Problem description: Check each line of the data for "outputs" and select those that have it.

[Recorded information Boundary: Start]

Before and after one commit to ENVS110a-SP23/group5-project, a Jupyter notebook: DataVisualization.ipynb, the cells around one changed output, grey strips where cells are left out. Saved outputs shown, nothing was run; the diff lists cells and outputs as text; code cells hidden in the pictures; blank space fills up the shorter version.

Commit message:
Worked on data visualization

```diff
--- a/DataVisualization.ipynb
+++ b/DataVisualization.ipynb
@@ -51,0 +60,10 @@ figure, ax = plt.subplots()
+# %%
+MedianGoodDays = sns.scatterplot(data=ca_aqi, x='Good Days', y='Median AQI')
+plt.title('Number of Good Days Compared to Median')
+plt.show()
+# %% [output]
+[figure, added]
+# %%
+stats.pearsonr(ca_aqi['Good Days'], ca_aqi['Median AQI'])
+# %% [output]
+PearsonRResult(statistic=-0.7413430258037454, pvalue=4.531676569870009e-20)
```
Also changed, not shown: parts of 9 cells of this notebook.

[Recorded information Boundary: End]
[Recorded information Boundary: Start]

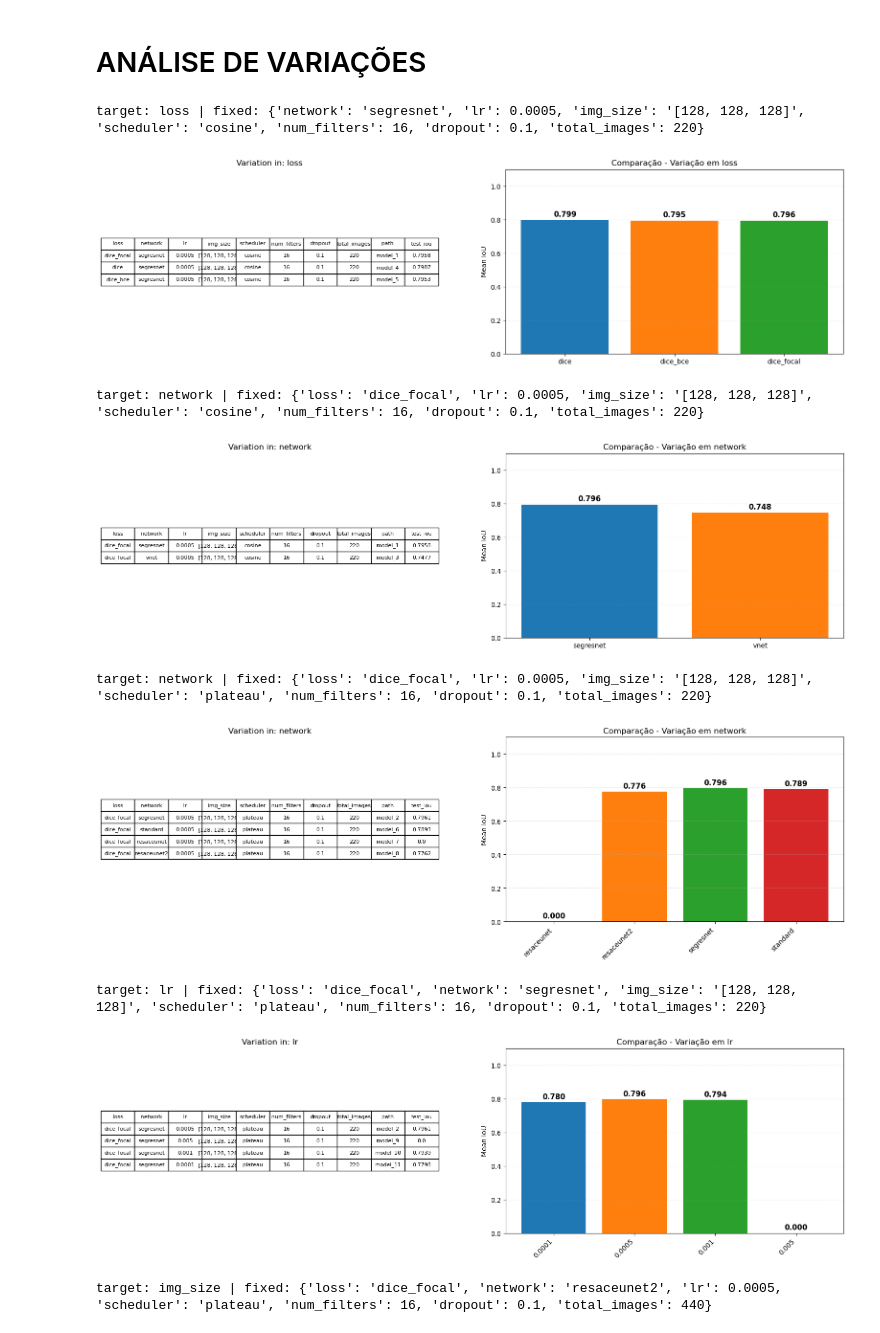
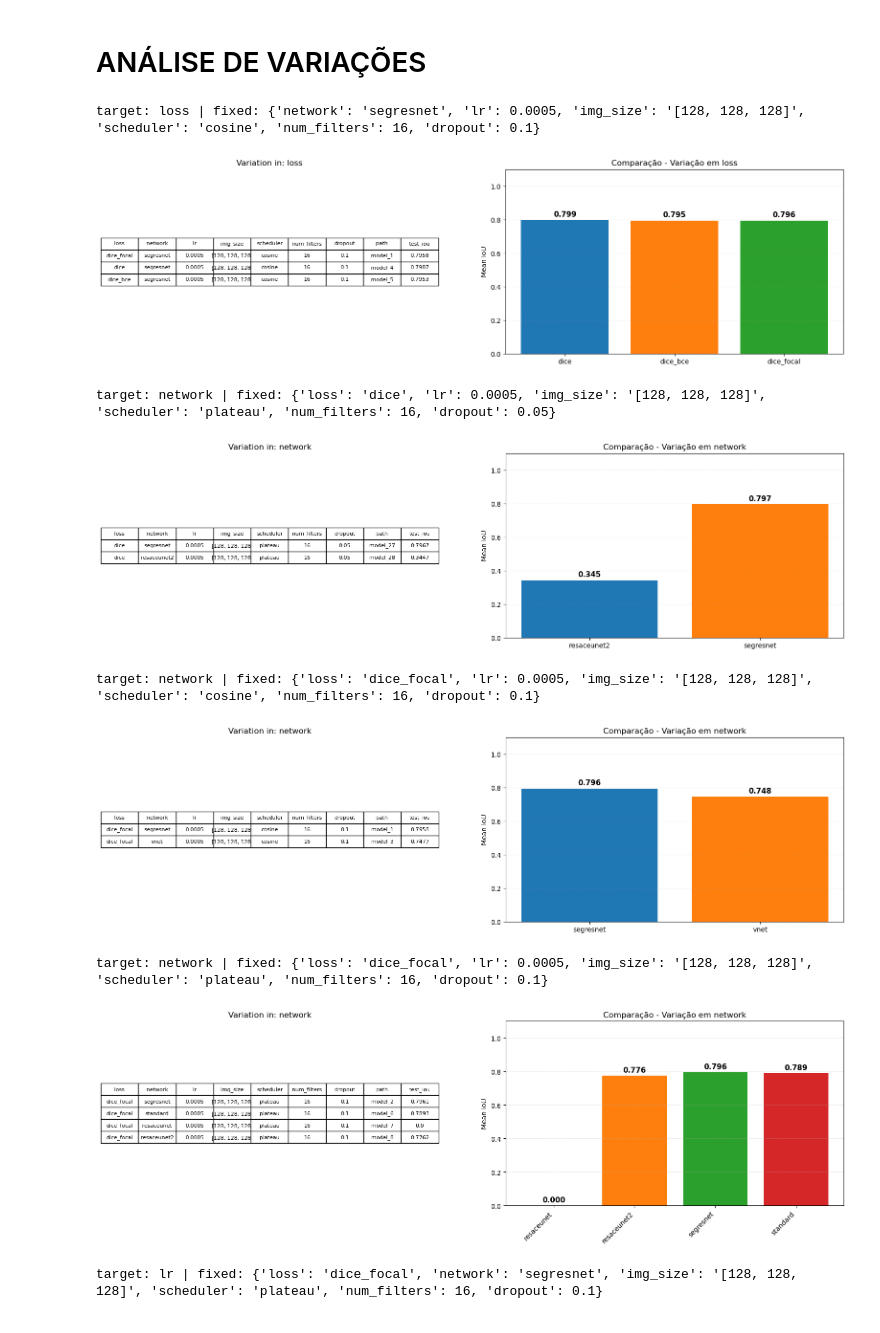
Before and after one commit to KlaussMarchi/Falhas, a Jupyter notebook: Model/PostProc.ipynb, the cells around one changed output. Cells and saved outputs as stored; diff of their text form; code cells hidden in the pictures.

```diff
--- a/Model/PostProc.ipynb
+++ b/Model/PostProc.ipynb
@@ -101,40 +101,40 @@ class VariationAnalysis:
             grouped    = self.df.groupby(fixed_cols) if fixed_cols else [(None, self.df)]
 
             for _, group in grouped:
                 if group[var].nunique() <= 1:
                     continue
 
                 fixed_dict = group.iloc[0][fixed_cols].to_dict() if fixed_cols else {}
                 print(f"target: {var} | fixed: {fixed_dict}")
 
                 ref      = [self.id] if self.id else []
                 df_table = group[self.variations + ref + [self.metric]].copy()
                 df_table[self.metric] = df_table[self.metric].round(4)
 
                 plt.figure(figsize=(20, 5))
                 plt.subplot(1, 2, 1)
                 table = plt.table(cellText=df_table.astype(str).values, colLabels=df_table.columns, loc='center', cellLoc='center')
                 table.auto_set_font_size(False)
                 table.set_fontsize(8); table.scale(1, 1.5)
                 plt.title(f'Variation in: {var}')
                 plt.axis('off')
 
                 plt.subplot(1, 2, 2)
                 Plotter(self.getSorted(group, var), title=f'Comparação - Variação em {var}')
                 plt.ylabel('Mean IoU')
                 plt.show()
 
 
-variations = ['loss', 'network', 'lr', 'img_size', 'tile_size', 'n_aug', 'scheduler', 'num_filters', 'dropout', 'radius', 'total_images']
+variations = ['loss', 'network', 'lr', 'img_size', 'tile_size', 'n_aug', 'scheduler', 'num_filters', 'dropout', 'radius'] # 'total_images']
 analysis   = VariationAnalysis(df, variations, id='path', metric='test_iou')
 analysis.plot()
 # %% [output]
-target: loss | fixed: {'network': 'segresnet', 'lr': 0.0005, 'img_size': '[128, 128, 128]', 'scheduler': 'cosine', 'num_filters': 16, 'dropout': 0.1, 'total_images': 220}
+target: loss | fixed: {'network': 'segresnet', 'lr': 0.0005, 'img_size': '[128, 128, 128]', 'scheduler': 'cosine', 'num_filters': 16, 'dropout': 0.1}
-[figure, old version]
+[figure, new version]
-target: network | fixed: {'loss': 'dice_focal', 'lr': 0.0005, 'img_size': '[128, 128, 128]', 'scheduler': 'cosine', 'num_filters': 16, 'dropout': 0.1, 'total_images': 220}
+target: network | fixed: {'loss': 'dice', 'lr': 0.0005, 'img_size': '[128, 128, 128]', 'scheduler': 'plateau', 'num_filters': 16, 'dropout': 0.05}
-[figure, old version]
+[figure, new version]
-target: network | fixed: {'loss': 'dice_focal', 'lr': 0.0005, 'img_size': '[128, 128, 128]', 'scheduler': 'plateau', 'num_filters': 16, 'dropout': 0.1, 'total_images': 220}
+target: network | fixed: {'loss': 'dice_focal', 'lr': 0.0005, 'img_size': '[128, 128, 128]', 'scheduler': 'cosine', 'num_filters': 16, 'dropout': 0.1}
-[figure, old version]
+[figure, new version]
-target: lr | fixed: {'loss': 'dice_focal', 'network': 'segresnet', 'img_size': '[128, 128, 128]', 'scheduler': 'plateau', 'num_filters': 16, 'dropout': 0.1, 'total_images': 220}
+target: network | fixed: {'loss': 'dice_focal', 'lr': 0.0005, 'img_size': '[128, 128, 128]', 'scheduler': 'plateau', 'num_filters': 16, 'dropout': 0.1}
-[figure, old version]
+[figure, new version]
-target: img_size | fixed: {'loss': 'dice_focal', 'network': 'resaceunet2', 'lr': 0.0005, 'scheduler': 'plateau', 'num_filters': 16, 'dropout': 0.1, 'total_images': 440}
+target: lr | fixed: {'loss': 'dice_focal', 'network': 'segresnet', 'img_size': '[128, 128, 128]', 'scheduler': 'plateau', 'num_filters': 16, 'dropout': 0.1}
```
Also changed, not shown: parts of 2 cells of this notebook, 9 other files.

[Recorded information Boundary: End]

The completed task:
Before and after one commit to ENVS110a-SP23/group5-project, a Jupyter notebook: DataVisualization.ipynb, the cells around one changed output, grey strips where cells are left out. Saved outputs shown, nothing was run; the diff lists cells and outputs as text; code cells hidden in the pictures; blank space fills up the shorter version.
Before and after one commit to KlaussMarchi/Falhas, a Jupyter notebook: Model/PostProc.ipynb, the cells around one changed output. Cells and saved outputs as stored; diff of their text form; code cells hidden in the pictures.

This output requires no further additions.